JOHN PORRETTO

The Associated Press

Exxon Mobil Corp. on Thursday reported its lowest profit in nearly six years, a 66 percent plunge from the second quarter a year ago as the world's biggest publicly traded oil company confronted sharply lower crude and gas prices and anemic demand for refined products.

For the king of corporate profit records, it marked the third straight quarter for lower year-over-year earnings, providing a clear picture of how demand for oil and gasoline has evaporated.

Exxon Mobil, based in Irving, Texas, said earnings for the April-June period came to $3.95 billion, or 81 cents a share. That was down from $11.68 billion, or $2.22 a share, a year ago, a record at the time.

Excluding one-time items, net income in the most-recent quarter amounted to $4.09 billion, or 84 cents a share.

The latest result missed the average Wall Street profit forecast by a wide margin.

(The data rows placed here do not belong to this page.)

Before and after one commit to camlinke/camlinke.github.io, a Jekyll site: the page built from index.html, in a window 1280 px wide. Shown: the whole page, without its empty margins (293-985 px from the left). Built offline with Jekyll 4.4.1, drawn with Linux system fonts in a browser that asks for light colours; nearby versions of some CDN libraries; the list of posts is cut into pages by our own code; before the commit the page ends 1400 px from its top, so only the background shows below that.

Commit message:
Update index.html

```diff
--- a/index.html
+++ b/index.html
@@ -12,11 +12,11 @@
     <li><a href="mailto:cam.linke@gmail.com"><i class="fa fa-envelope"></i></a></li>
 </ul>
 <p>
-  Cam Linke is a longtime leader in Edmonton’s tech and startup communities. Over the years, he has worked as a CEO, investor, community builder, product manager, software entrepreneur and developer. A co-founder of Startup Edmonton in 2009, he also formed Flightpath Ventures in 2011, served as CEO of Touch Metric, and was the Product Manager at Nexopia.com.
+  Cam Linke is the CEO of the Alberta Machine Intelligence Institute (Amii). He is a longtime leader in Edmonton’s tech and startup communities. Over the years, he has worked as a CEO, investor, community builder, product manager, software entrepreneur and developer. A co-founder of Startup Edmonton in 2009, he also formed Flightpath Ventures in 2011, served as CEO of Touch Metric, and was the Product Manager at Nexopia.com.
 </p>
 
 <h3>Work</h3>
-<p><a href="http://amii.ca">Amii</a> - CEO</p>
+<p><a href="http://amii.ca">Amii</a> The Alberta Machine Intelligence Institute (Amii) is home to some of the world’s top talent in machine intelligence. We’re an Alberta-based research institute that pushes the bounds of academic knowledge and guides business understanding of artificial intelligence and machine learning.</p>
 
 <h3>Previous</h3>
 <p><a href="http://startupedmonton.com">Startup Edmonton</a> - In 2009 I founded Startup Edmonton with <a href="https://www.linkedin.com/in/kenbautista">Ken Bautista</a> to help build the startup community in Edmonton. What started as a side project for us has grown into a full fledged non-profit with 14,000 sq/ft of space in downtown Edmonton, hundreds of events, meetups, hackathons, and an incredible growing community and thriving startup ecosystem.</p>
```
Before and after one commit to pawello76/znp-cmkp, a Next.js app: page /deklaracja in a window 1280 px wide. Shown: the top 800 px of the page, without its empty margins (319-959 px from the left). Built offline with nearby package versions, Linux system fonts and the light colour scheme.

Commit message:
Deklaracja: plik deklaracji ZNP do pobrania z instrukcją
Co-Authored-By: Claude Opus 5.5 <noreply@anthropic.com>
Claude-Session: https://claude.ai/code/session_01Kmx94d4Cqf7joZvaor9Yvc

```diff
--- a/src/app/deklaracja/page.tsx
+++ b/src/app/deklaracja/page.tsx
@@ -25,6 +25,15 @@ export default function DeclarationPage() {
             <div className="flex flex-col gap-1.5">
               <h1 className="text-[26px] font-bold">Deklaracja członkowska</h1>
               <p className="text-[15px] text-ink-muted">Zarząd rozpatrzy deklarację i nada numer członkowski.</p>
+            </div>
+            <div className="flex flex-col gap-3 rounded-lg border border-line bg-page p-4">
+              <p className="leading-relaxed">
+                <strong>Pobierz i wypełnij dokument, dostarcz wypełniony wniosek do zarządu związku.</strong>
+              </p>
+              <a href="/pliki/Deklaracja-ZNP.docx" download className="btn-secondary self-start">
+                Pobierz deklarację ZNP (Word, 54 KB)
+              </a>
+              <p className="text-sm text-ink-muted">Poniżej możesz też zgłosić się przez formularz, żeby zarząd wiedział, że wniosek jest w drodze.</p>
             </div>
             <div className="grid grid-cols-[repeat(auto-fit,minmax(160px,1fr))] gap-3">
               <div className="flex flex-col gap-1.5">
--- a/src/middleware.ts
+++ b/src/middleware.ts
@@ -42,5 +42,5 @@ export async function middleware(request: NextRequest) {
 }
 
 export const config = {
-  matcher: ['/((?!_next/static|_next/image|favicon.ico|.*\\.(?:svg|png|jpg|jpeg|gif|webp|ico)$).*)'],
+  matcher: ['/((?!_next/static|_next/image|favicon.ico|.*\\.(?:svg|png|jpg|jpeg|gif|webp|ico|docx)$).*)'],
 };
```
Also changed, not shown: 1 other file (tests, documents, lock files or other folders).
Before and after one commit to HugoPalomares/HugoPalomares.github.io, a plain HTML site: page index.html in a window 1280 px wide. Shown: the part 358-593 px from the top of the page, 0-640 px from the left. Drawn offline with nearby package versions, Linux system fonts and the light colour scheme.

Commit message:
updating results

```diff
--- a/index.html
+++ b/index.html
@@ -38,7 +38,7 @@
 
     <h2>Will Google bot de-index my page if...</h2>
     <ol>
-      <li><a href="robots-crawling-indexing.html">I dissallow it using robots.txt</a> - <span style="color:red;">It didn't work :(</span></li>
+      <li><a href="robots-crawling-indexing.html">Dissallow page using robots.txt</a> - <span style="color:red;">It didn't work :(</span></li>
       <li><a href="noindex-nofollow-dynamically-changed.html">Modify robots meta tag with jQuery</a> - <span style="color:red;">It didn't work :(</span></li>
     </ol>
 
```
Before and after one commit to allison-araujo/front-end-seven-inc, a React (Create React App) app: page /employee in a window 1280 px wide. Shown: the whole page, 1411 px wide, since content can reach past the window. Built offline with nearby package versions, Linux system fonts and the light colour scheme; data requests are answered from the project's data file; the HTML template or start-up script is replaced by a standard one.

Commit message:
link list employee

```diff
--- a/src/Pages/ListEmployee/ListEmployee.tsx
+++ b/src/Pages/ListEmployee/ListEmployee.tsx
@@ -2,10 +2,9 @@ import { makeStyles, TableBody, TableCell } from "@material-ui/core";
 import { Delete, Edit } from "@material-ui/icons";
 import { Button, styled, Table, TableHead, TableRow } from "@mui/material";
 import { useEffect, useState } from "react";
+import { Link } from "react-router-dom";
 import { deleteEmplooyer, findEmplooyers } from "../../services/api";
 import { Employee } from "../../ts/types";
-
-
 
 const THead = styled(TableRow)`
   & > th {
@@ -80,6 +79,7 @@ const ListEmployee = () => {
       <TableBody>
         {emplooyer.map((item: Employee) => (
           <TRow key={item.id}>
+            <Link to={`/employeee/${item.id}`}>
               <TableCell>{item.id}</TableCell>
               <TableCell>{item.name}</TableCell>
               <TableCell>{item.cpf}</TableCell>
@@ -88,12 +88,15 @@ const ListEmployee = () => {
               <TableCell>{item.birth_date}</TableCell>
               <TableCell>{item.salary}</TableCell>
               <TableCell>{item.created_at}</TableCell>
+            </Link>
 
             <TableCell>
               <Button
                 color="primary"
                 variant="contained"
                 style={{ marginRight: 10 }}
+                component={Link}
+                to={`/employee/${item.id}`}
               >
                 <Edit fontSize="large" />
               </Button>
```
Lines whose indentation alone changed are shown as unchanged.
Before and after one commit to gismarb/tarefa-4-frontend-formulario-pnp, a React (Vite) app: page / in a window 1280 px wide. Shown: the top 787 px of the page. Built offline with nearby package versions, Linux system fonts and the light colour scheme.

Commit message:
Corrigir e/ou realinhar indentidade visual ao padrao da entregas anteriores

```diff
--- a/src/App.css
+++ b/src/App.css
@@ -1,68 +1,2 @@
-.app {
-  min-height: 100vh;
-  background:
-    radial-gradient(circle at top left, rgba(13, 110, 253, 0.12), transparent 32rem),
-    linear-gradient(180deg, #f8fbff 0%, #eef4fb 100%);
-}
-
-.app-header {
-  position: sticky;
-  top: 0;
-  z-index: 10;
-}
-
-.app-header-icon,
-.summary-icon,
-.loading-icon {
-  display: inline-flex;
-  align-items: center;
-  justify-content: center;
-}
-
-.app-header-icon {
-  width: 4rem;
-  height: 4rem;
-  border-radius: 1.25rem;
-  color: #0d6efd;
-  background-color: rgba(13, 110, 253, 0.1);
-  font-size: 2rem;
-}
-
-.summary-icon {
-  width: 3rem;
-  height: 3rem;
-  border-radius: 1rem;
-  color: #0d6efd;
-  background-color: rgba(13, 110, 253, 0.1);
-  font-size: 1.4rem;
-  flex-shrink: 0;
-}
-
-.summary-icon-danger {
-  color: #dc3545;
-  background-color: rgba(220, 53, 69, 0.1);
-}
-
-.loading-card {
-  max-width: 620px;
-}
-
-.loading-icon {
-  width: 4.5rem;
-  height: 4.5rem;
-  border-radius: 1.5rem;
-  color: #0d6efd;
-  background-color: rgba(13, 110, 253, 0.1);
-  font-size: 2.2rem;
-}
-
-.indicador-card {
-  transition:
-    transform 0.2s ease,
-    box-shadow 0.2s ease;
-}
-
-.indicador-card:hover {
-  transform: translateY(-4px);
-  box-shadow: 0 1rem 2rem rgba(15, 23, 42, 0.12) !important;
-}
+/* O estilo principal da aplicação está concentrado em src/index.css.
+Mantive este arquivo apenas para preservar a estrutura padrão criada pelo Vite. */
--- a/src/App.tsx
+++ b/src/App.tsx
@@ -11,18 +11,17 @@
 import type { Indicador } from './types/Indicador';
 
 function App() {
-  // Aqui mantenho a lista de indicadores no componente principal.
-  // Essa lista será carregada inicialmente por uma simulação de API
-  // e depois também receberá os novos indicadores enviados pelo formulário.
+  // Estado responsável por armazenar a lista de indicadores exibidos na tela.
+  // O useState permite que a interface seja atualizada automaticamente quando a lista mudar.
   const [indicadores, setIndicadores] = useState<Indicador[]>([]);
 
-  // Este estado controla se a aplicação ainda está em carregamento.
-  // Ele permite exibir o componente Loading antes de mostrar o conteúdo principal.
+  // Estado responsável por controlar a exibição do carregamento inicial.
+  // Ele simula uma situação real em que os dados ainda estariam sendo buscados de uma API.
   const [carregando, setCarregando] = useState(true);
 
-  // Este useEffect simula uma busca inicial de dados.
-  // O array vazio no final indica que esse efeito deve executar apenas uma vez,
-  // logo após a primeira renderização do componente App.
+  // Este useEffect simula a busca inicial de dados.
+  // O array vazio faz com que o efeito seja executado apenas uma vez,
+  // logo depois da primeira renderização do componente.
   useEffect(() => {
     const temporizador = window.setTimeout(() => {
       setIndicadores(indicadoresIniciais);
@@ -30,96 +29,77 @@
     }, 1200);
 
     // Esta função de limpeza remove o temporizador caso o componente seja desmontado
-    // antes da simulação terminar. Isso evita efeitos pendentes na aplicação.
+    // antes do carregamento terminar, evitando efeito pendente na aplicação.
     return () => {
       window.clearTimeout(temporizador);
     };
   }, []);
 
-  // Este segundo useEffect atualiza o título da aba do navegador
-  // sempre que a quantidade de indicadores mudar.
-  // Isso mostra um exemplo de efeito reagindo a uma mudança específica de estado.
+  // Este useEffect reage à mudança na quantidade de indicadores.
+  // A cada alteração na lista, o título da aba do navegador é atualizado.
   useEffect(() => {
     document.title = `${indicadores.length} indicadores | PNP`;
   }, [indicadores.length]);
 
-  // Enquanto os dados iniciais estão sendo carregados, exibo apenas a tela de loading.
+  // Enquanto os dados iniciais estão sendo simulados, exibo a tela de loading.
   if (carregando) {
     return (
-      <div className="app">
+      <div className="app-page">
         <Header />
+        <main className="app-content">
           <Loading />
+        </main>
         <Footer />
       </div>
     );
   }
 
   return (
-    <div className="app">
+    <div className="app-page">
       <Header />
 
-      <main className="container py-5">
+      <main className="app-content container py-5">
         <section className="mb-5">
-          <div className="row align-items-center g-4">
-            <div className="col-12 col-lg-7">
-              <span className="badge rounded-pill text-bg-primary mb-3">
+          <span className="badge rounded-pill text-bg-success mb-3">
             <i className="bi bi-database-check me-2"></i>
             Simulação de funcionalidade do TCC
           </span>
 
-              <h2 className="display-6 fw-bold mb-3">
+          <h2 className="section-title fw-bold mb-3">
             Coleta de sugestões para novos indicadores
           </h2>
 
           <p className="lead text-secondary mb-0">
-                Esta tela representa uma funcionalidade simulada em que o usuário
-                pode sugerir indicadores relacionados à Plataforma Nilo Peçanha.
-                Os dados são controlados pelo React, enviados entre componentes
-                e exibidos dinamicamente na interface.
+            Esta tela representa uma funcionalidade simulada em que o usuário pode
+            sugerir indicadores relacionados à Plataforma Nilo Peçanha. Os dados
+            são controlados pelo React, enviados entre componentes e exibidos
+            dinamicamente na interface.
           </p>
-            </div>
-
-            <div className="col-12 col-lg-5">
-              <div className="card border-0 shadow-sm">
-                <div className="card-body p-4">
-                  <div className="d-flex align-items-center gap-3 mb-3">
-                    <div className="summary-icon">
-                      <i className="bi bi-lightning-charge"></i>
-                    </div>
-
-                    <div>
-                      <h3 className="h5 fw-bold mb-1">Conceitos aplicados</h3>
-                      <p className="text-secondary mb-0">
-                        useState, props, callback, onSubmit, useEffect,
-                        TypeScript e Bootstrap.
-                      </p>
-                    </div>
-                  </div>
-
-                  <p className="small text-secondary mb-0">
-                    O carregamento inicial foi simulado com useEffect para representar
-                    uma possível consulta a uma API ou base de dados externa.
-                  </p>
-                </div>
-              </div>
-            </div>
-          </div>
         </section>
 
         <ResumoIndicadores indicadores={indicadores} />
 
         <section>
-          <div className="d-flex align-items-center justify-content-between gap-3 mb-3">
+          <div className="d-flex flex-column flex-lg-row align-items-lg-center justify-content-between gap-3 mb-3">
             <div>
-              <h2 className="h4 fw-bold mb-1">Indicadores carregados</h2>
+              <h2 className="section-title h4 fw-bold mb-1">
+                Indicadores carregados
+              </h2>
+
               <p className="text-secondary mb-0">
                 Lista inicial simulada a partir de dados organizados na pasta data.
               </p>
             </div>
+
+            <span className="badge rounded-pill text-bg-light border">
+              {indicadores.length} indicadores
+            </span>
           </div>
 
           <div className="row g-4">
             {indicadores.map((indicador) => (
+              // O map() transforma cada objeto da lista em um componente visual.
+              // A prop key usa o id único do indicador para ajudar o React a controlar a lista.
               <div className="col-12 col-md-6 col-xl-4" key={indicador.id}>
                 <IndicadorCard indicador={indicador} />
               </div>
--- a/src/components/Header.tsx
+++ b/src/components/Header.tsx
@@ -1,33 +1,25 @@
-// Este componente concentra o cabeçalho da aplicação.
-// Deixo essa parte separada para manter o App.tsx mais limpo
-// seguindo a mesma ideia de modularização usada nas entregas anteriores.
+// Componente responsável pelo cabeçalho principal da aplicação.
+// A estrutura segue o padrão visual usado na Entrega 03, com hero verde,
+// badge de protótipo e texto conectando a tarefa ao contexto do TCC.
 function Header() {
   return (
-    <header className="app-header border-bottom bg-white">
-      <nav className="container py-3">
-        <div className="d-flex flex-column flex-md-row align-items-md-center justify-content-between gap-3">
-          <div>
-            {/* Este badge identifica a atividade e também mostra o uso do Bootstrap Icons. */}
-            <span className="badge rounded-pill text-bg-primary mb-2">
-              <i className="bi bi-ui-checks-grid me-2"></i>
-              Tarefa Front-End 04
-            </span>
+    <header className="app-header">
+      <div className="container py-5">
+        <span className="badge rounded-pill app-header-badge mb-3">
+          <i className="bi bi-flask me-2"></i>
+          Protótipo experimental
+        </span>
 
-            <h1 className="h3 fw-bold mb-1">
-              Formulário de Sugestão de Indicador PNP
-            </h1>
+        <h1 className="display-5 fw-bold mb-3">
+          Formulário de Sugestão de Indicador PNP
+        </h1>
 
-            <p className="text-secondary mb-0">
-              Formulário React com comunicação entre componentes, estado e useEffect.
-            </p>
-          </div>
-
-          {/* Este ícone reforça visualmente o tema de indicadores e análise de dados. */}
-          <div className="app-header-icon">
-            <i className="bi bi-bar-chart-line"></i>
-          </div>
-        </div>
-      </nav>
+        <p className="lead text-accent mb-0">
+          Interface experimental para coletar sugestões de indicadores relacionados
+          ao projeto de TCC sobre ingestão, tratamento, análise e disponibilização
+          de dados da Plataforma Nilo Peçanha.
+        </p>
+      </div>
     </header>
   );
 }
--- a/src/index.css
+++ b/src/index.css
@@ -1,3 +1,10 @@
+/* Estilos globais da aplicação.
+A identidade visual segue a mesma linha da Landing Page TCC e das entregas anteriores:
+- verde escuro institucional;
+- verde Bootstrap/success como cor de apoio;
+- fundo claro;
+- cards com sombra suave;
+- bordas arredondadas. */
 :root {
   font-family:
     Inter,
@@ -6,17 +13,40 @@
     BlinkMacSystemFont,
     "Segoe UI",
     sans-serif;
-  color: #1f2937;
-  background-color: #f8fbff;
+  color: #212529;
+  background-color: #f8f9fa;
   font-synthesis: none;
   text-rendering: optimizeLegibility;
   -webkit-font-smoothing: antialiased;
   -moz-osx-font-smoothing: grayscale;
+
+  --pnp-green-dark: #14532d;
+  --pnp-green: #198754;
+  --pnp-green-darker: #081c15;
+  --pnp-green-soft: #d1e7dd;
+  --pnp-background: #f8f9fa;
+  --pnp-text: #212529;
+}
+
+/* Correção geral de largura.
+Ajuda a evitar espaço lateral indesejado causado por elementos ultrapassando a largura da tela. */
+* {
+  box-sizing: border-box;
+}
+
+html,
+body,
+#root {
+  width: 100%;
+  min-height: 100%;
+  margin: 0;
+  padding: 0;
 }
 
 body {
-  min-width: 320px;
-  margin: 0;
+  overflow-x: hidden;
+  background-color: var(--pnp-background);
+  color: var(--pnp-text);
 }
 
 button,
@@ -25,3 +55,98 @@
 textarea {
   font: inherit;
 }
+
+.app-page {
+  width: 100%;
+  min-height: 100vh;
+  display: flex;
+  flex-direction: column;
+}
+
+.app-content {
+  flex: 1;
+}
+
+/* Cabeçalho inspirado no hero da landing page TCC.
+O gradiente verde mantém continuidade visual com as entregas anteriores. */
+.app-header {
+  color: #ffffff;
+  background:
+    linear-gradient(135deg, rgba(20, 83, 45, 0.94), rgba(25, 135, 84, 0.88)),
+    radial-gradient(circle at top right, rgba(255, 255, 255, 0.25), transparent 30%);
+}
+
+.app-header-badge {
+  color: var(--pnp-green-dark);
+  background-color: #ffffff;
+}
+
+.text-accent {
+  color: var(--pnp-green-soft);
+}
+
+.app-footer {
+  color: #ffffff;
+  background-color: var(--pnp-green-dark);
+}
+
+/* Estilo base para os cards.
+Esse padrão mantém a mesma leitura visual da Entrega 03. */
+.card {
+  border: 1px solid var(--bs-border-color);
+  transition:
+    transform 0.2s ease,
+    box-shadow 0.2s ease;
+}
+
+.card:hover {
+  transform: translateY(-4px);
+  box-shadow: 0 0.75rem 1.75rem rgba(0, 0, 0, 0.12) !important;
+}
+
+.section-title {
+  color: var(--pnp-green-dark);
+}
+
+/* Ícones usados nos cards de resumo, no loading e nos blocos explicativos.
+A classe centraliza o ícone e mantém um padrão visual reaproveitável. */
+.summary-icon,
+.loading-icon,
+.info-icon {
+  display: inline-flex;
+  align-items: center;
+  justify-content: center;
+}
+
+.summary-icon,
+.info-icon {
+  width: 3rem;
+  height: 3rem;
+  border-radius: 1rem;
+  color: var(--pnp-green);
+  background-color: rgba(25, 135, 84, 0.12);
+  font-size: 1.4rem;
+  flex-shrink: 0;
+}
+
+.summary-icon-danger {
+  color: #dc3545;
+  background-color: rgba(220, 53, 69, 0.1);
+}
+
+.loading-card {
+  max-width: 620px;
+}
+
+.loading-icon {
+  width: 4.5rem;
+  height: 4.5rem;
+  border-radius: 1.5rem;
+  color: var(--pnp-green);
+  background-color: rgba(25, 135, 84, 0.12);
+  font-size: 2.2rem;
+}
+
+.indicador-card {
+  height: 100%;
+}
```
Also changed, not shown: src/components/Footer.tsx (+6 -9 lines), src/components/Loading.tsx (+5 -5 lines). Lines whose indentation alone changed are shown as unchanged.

Analysts polled by Thomson Reuters were looking for net income of $1.02 cents a share. Those estimates typically exclude one-time items.

Revenue fell 46 percent to $74.5 billion from $138.1 billion a year ago. Analysts, on average, had forecast revenue of about $71.3 billion, Thomson Reuters said.

The substantial profit falloff was no surprise given the steep drop in oil and natural gas prices from a year ago. Major integrated oil companies ConocoPhillips, BP and Royal Dutch Shell already have reported profit declines ranging from 53 percent to 76 percent for the second quarter.

Yet the size of Exxon's decline is sure to catch investors off guard. It marked the company's lowest quarterly showing since it earned $3.65 billion in the third quarter of 2003.

Company shares fell 78 cents to $70.65.

This time last year crude was in the triple digits after a historic ride to almost $150 a barrel. Prices eventually dipped into the $30s in January but have doubled in recent months amid some signs of recovery from the worst recession in a generation.

Still, the amount of unused oil held in storage right now is enormous.

The government reported Wednesday that another 5 million barrels of oil was added to U.S. stockpiles last week. That's nearly 18 percent greater than the amount of crude in storage at this time last year.

"Global economic conditions continue to impact the energy industry both in the volatility of commodity prices and reduced demand for products," Exxon Mobil Chairman and CEO Rex Tillerson said in a statement.

Oil giants like Exxon Mobil are still notching billions of dollars in profits, but topping last year's mammoth numbers is almost unthinkable unless crude goes on another unprecedented ascent. That's unlikely given the state of the global economy.

Exxon, which replaced Wal-Mart atop the 2009 Fortune 500 list of largest U.S. companies, has made a habit of setting quarterly and annual profit marks in the past few years.

It's a different story these days.

The company, which produces 3 percent of the world's oil, said earnings at its exploration and output, or upstream, business, fell 62 percent to $3.8 billion. The company said lower crude and natural gas prices lowered results by $6.1 billion.

On another dour note, Exxon said production on an oil-equivalent basis fell 3 percent from a year ago. The company generates more than two-thirds of its earnings from oil and gas production.

Like its competitors, Exxon Mobil said it took a beating from lower global refining margins. Earnings from its refining and marketing, or downstream, arm fell 67 percent in the quarter to $512 million as weaker refining margins more than offset stronger marketing margins.

In the U.S., Exxon's downstream segment posted a loss of $15 million. Refiners across the globe have seen downstream earnings crumble because of weak demand for refined products such as gasoline, diesel and jet fuel.

For the first six months of 2009, Exxon Mobil said it earned $8.5 billion, or $1.73 a share, down roughly 62 percent from the $22.6 billion, or $4.24 a share, in made in the first half of 2008. Revenue declined to $138.5 billion from $254.9 billion.